It's very common for patients to look online when they are looking for a new dental office. People tend to look at the reviews of others as they look for something which could help them feel directed to a specific location. Most people want to feel that they will connect with an office, before they actually go and one bad review can have a negative impact. While many of us may say they try not to take it personally, it hurts to think someone may not like the care we provided or our office. It's important to separate the situation and not take it personally, but we can instead elect to learn from it.
I had a patient a few years ago leave a bad review after coming into our office. The patient was frustrated about not getting a "cleaning." She had come into the office as a new patient and, as many patients do, expected to get the cleaning the insurance paid for. The patient posted that on coming into the office for a cleaning, all she got was X-rays and an exam. The patient needed periodontal therapy after not having received any preventive care in about 13 years. Time had been spent communicating and advising that the patient needed a more thorough type of treatment and how a cleaning wouldn't be enough to care for her. Intraoral photographs had also been taken and shown to the patient, but the patient left the office angry. I'm pretty sure we expected the review.
Many times patients leave a bad review because they actually want a situation or business to be better, but are unable to articulate it in person. It could also be that the patient is just wanting to be heard or it could out of frustration. A negative review can be a quick response to irritation or anger and an easy way out. We can use the bad review to take a look at what's going on in the office. Was the review validated? In my specific situation, did we actually communicate the need for their care clearly? What could we have done differently?
There are several things to keep in mind when responding to an online review.
1. Respond. Don't react. It's common to feel frustrated when someone chooses to leave a bad review. Reacting to the situation can make it worse. Make sure that you take a moment before clicking away on the keyboard and reacting to the negativity with negativity.
2. Respond generically. HIPAA protects the patient's privacy. Do not address specific information online. It's OK to respond to the patient in a way such as, "We would love to speak with you about your experience. Due to HIPAA and patient confidentiality, we will protect your privacy and won't discuss it in an open forum. Please call us at 123-456-7890 to further discuss how we can make this a better experience for you."

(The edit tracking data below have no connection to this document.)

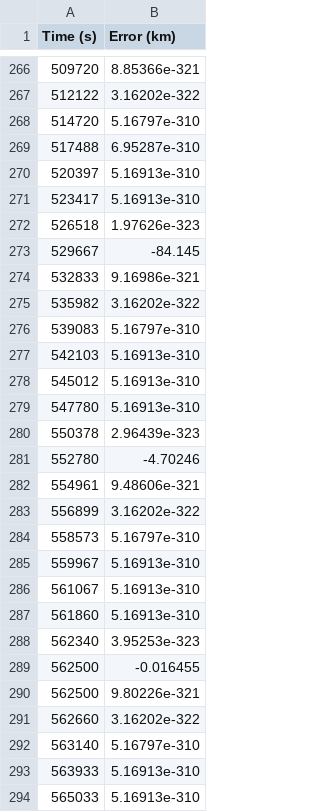
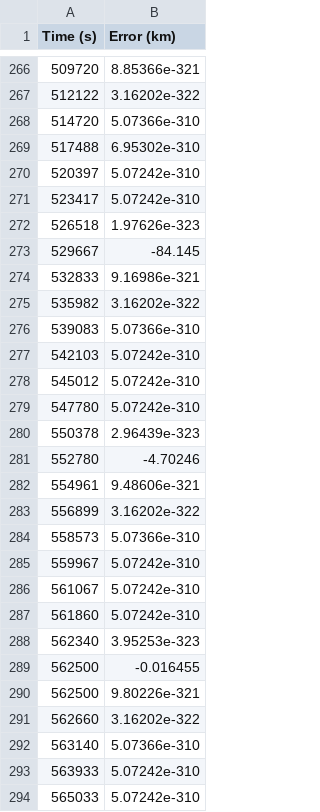
Before and after one commit to shadi26/SatPropagatorAnalysis, a CSV file: cmake-build-debug/results/Satellite_RK4_results.csv, drawn as a sheet; only a part is shown, gaps mark what is left out; the diff covers the shown part only.

```diff
--- a/cmake-build-debug/results/Satellite_RK4_results.csv
+++ b/cmake-build-debug/results/Satellite_RK4_results.csv
@@ -267,6 +267,6 @@ Time (s), Error (km)
 512122,3.16202e-322
-514720,5.16797e-310
-517488,6.95287e-310
-520397,5.16913e-310
-523417,5.16913e-310
+514720,5.07366e-310
+517488,6.95302e-310
+520397,5.07242e-310
+523417,5.07242e-310
 526518,1.97626e-323
@@ -275,6 +275,6 @@ Time (s), Error (km)
 535982,3.16202e-322
-539083,5.16797e-310
-542103,5.16913e-310
-545012,5.16913e-310
-547780,5.16913e-310
+539083,5.07366e-310
+542103,5.07242e-310
+545012,5.07242e-310
+547780,5.07242e-310
 550378,2.96439e-323
@@ -283,6 +283,6 @@ Time (s), Error (km)
 556899,3.16202e-322
-558573,5.16797e-310
-559967,5.16913e-310
-561067,5.16913e-310
-561860,5.16913e-310
+558573,5.07366e-310
+559967,5.07242e-310
+561067,5.07242e-310
+561860,5.07242e-310
 562340,3.95253e-323
@@ -291,4 +291,4 @@ Time (s), Error (km)
 562660,3.16202e-322
-563140,5.16797e-310
-563933,5.16913e-310
-565033,5.16913e-310
+563140,5.07366e-310
+563933,5.07242e-310
+565033,5.07242e-310
```
Also changed, not shown: 170 edited cells elsewhere in this file, cmake-build-debug/results/Satellite_ODE113_results.csv, cmake-build-debug/results/Satellite_ODE45_results.csv, 4 other files.
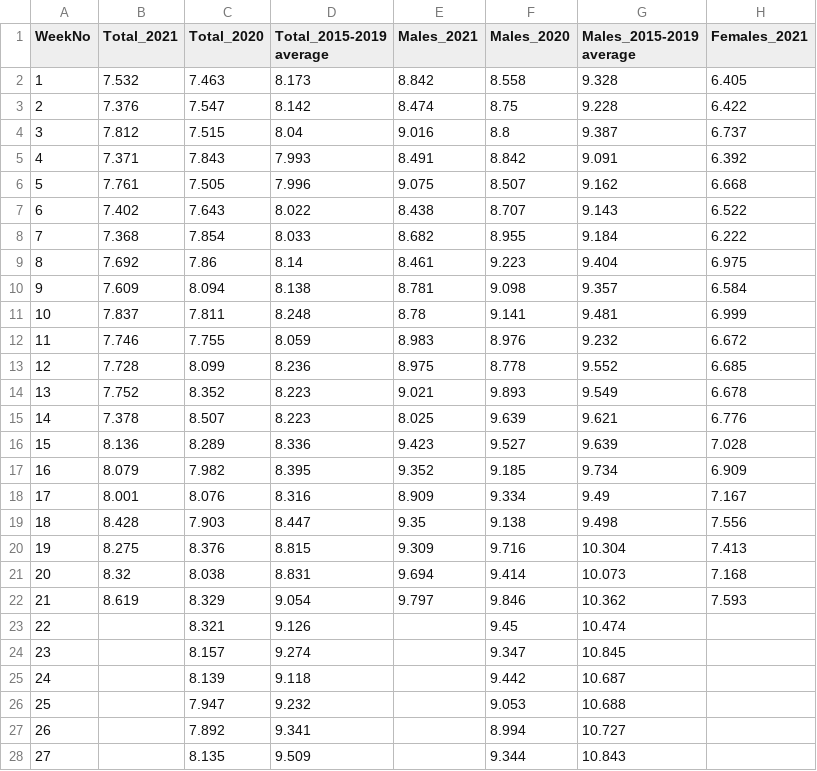
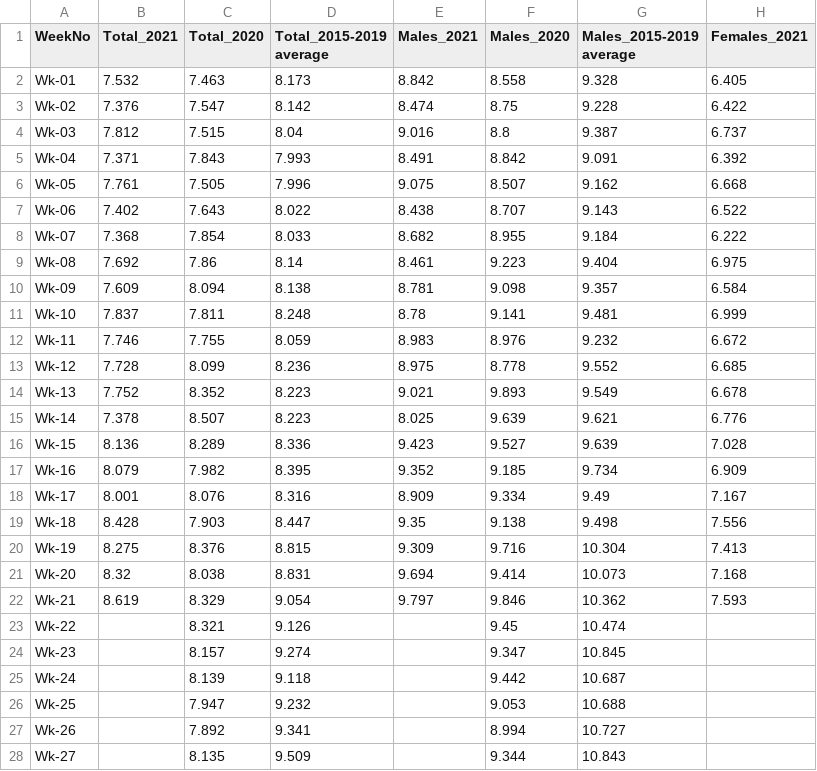
Before and after one commit to itsnameeta/Project-1---Python, a CSV file: Data/Health/D3 Deaths Statistics by Cause and year.csv, drawn as a sheet; only a part is shown; the diff covers the shown part only; the diff names each change by its address in the sheet, - before the commit and + after, or states it on an @@ line.

```diff
--- a/Data/Health/D3 Deaths Statistics by Cause and year.csv
+++ b/Data/Health/D3 Deaths Statistics by Cause and year.csv
-A2 (WeekNo): 1
+A2 (WeekNo): Wk-01
-A3 (WeekNo): 2
+A3 (WeekNo): Wk-02
-A4 (WeekNo): 3
+A4 (WeekNo): Wk-03
-A5 (WeekNo): 4
+A5 (WeekNo): Wk-04
-A6 (WeekNo): 5
+A6 (WeekNo): Wk-05
-A7 (WeekNo): 6
+A7 (WeekNo): Wk-06
-A8 (WeekNo): 7
+A8 (WeekNo): Wk-07
-A9 (WeekNo): 8
+A9 (WeekNo): Wk-08
-A10 (WeekNo): 9
+A10 (WeekNo): Wk-09
-A11 (WeekNo): 10
+A11 (WeekNo): Wk-10
-A12 (WeekNo): 11
+A12 (WeekNo): Wk-11
-A13 (WeekNo): 12
+A13 (WeekNo): Wk-12
-A14 (WeekNo): 13
+A14 (WeekNo): Wk-13
-A15 (WeekNo): 14
+A15 (WeekNo): Wk-14
-A16 (WeekNo): 15
+A16 (WeekNo): Wk-15
-A17 (WeekNo): 16
+A17 (WeekNo): Wk-16
-A18 (WeekNo): 17
+A18 (WeekNo): Wk-17
-A19 (WeekNo): 18
+A19 (WeekNo): Wk-18
-A20 (WeekNo): 19
+A20 (WeekNo): Wk-19
-A21 (WeekNo): 20
+A21 (WeekNo): Wk-20
-A22 (WeekNo): 21
+A22 (WeekNo): Wk-21
-A23 (WeekNo): 22
+A23 (WeekNo): Wk-22
-A24 (WeekNo): 23
+A24 (WeekNo): Wk-23
-A25 (WeekNo): 24
+A25 (WeekNo): Wk-24
-A26 (WeekNo): 25
+A26 (WeekNo): Wk-25
-A27 (WeekNo): 26
+A27 (WeekNo): Wk-26
-A28 (WeekNo): 27
+A28 (WeekNo): Wk-27
```
Also changed, not shown: 26 edited cells elsewhere in this file, Data/Health/D2 Doctor certified deaths and COVID-19 infections Australia 1 Jun 2020 - 30 May 2021 vs 2015-2019 benchmarks.csv, Data/Health/D4 Health Impact Surveys using K10.csv, 55 other files.
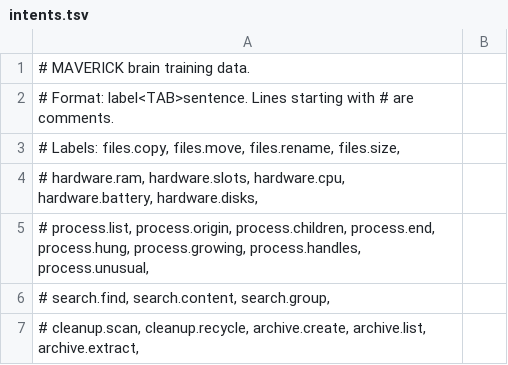
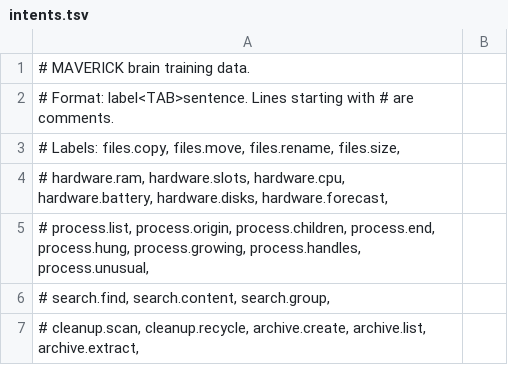
Before and after one commit to redrighthand2007/MAVERICK, a TSV file: maverick/brain/data/intents.tsv, drawn as a sheet; only a part is shown; the diff covers the shown part only.

Commit message:
Add disk forecast

```diff
--- a/maverick/brain/data/intents.tsv
+++ b/maverick/brain/data/intents.tsv
@@ -3,3 +3,3 @@
 # Labels: files.copy, files.move, files.rename, files.size,
-#         hardware.ram, hardware.slots, hardware.cpu, hardware.battery, hardware.disks,
+#         hardware.ram, hardware.slots, hardware.cpu, hardware.battery, hardware.disks, hardware.forecast,
 #         process.list, process.origin, process.children, process.end, process.hung, process.growing, process.handles, process.unusual,
```
Also changed, not shown: 32 added rows elsewhere in this file, 7 other files.
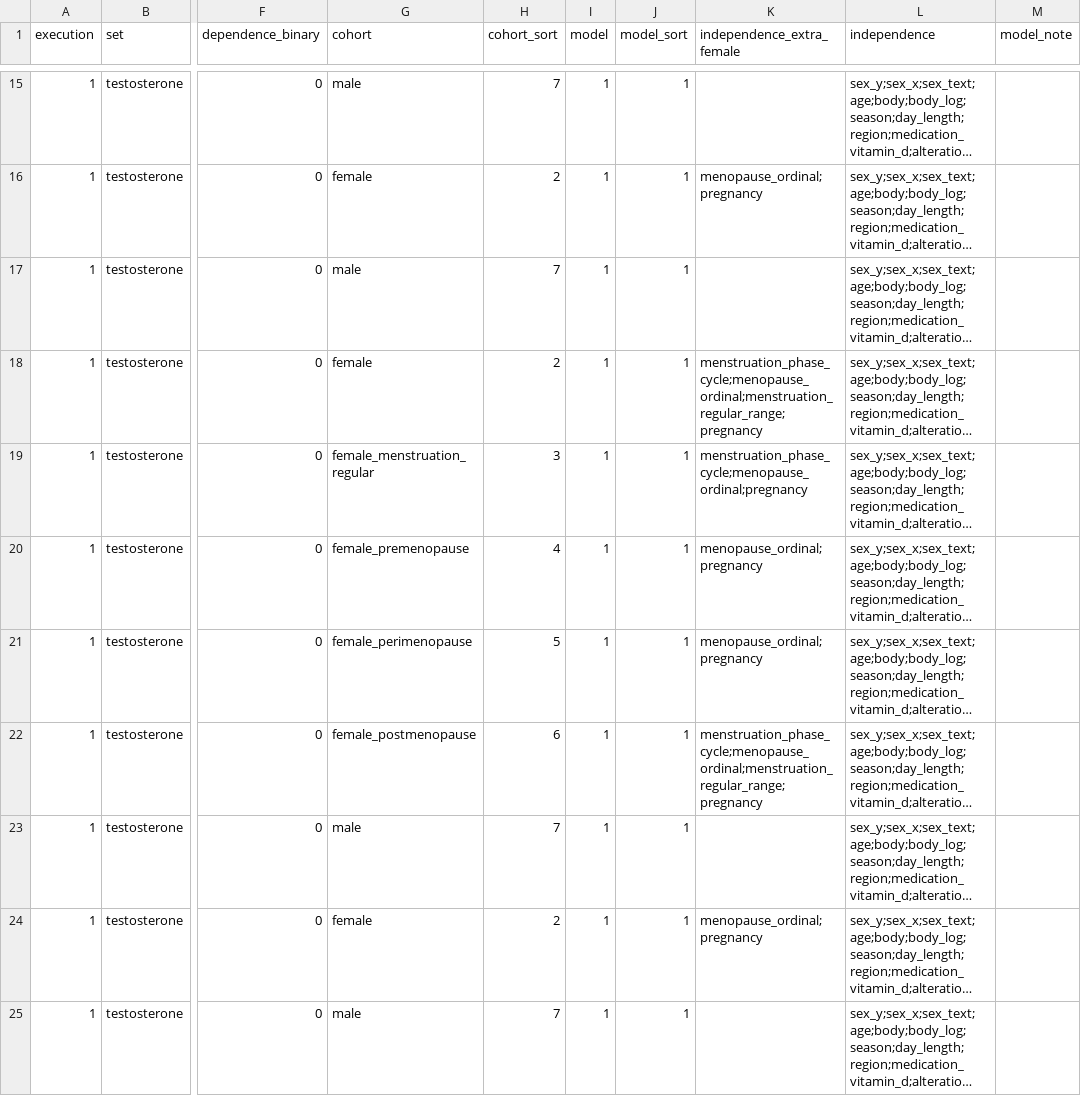
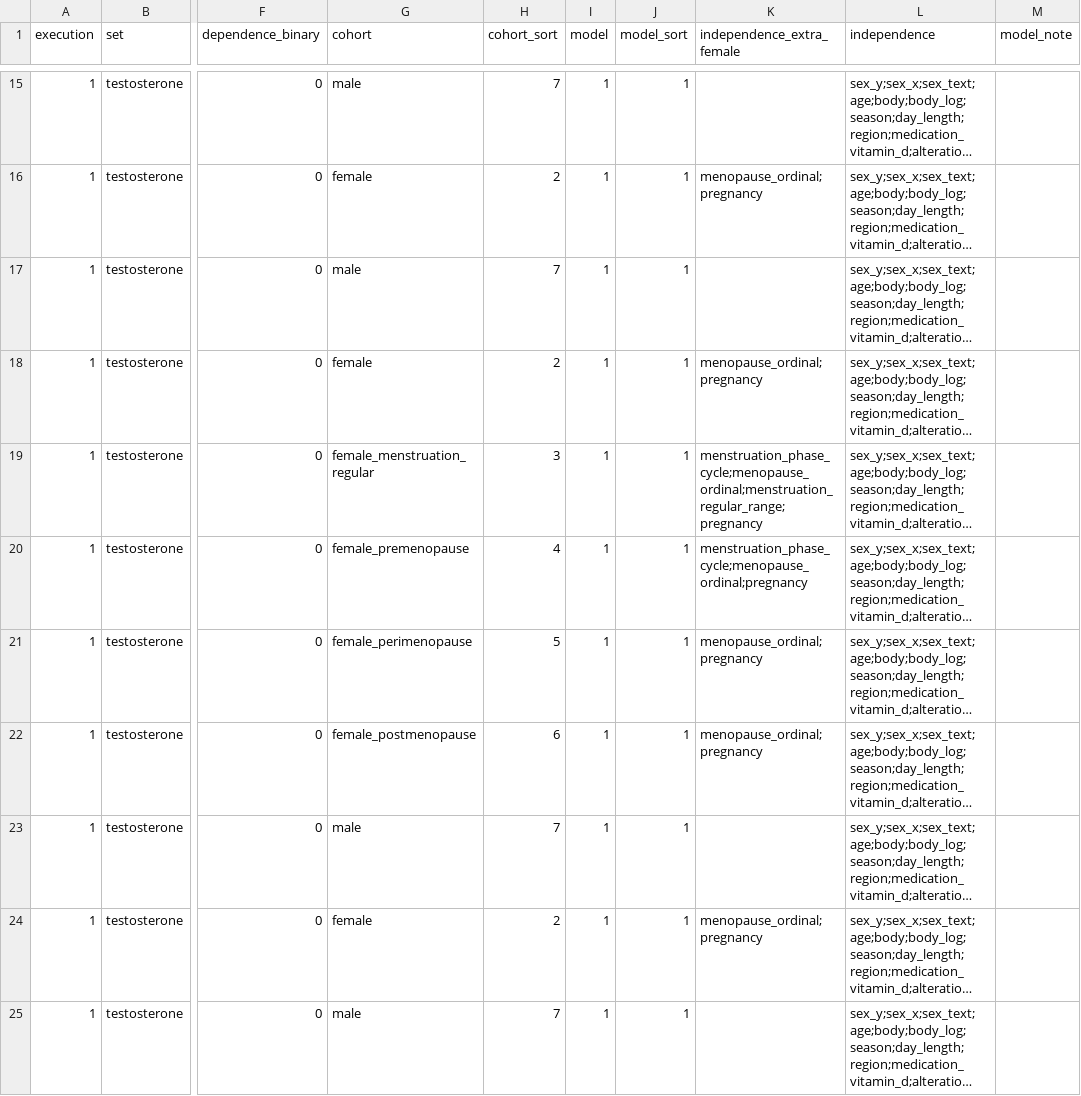
Before and after one commit to tcameronwaller/uk_biobank, a TSV file: parameters/stratification_cohorts_models/table_genotype_stratification_cohorts_models.tsv, drawn as a sheet; only a part is shown, gaps mark what is left out; long unchanged cells end in …; the diff covers the shown part only; the diff names each change by its address in the sheet, - before the commit and + after, or states it on an @@ line.

```diff
--- a/parameters/stratification_cohorts_models/table_genotype_stratification_cohorts_models.tsv
+++ b/parameters/stratification_cohorts_models/table_genotype_stratification_cohorts_models.tsv
-K18 (independence_extra_female): menstruation_phase_cycle;menopause_ordinal;menstruation_regular_range;pregnancy
+K18 (independence_extra_female): menopause_ordinal;pregnancy
-K19 (independence_extra_female): menstruation_phase_cycle;menopause_ordinal;pregnancy
+K19 (independence_extra_female): menstruation_phase_cycle;menopause_ordinal;menstruation_regular_range;pregnancy
-K20 (independence_extra_female): menopause_ordinal;pregnancy
+K20 (independence_extra_female): menstruation_phase_cycle;menopause_ordinal;pregnancy
-K22 (independence_extra_female): menstruation_phase_cycle;menopause_ordinal;menstruation_regular_range;pregnancy
+K22 (independence_extra_female): menopause_ordinal;pregnancy
```
Also changed, not shown: 16 edited cells elsewhere in this file, 1 other file.
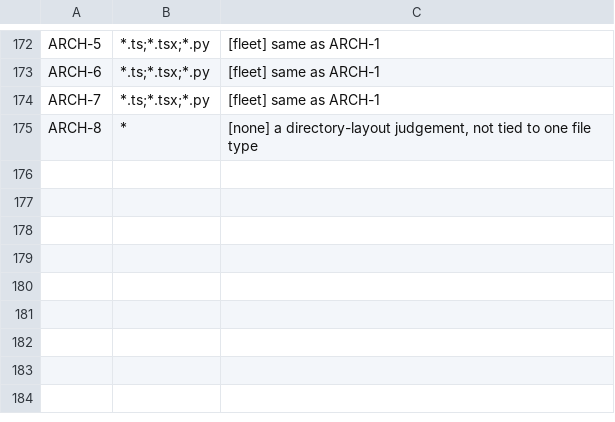
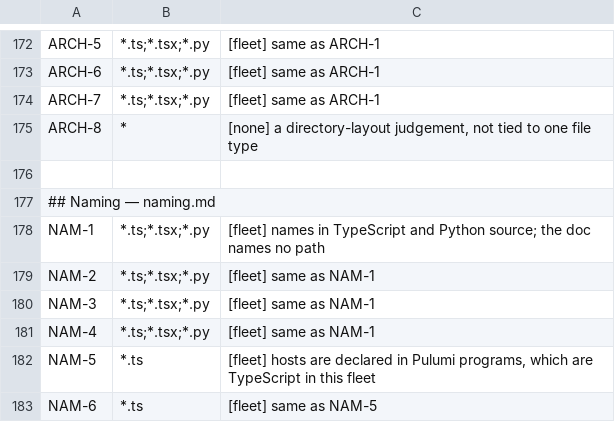
Before and after one commit to branchLeft/standards, a TSV file: tools/clause-paths.tsv, drawn as a sheet; only a part is shown, gaps mark what is left out.

```diff
--- a/tools/clause-paths.tsv
+++ b/tools/clause-paths.tsv
@@ -175 +175,9 @@ ARCH-7	*.ts;*.tsx;*.py	[fleet] same as ARCH-1
 ARCH-8	*	[none] a directory-layout judgement, not tied to one file type
+
+## Naming — naming.md
+NAM-1	*.ts;*.tsx;*.py	[fleet] names in TypeScript and Python source; the doc names no path
+NAM-2	*.ts;*.tsx;*.py	[fleet] same as NAM-1
+NAM-3	*.ts;*.tsx;*.py	[fleet] same as NAM-1
+NAM-4	*.ts;*.tsx;*.py	[fleet] same as NAM-1
+NAM-5	*.ts	[fleet] hosts are declared in Pulumi programs, which are TypeScript in this fleet
+NAM-6	*.ts	[fleet] same as NAM-5
```
Also changed, not shown: 2 other files.
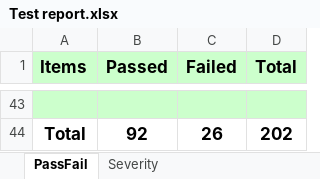
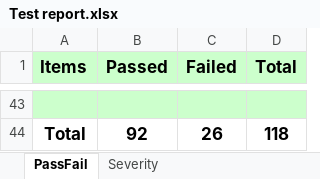
Before and after one commit to hominhtri1/-2021.APCS.CS423.GroupG.2-, an Excel workbook: Test report.xlsx, sheet PassFail, drawn as a sheet; only a part is shown, gaps mark what is left out; values as stored, in another font and other column widths than the file's, no borders; charts and pictures not drawn; the diff covers the shown part only; the diff names each change by its address in the sheet, - before the commit and + after, or states it on an @@ line.

```diff
--- a/Test report.xlsx (sheet PassFail)
+++ b/Test report.xlsx (sheet PassFail)
-D44 (Total): 202
+D44 (Total): 118
```
Also changed, not shown: 11 added rows, 6 removed rows, 22 hidden or unhidden rows and 3 edited cells elsewhere in this sheet, hidden cells, charts or pictures, Project Score Sheet.xlsx.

3. Reach out personally. Most people want to be heard. Calling the patient directly can help diffuse anger and frustration. Taking the time to listen and diving into the real reason behind the review could further produce a positive review if there was miscommunication.
In our situation, we reached out to the patient to ask more questions about what the miscommunication was. We reminded the patient we wanted to do a cleaning and we could polish their teeth, however it wouldn't be therapeutic care and we would be short-changing them by just polishing the front of the teeth. We needed to address the infection. After hearing this again, the patient was more receptive. The bad review wasn't removed, however we did keep the patient.
- Don't take the bad review personally.
- Use a negative review as an opportunity to grow professionally and personally.
- Remember why you chose to get into our profession.
We want to help people. Sometimes it takes a little more time and lot more patience.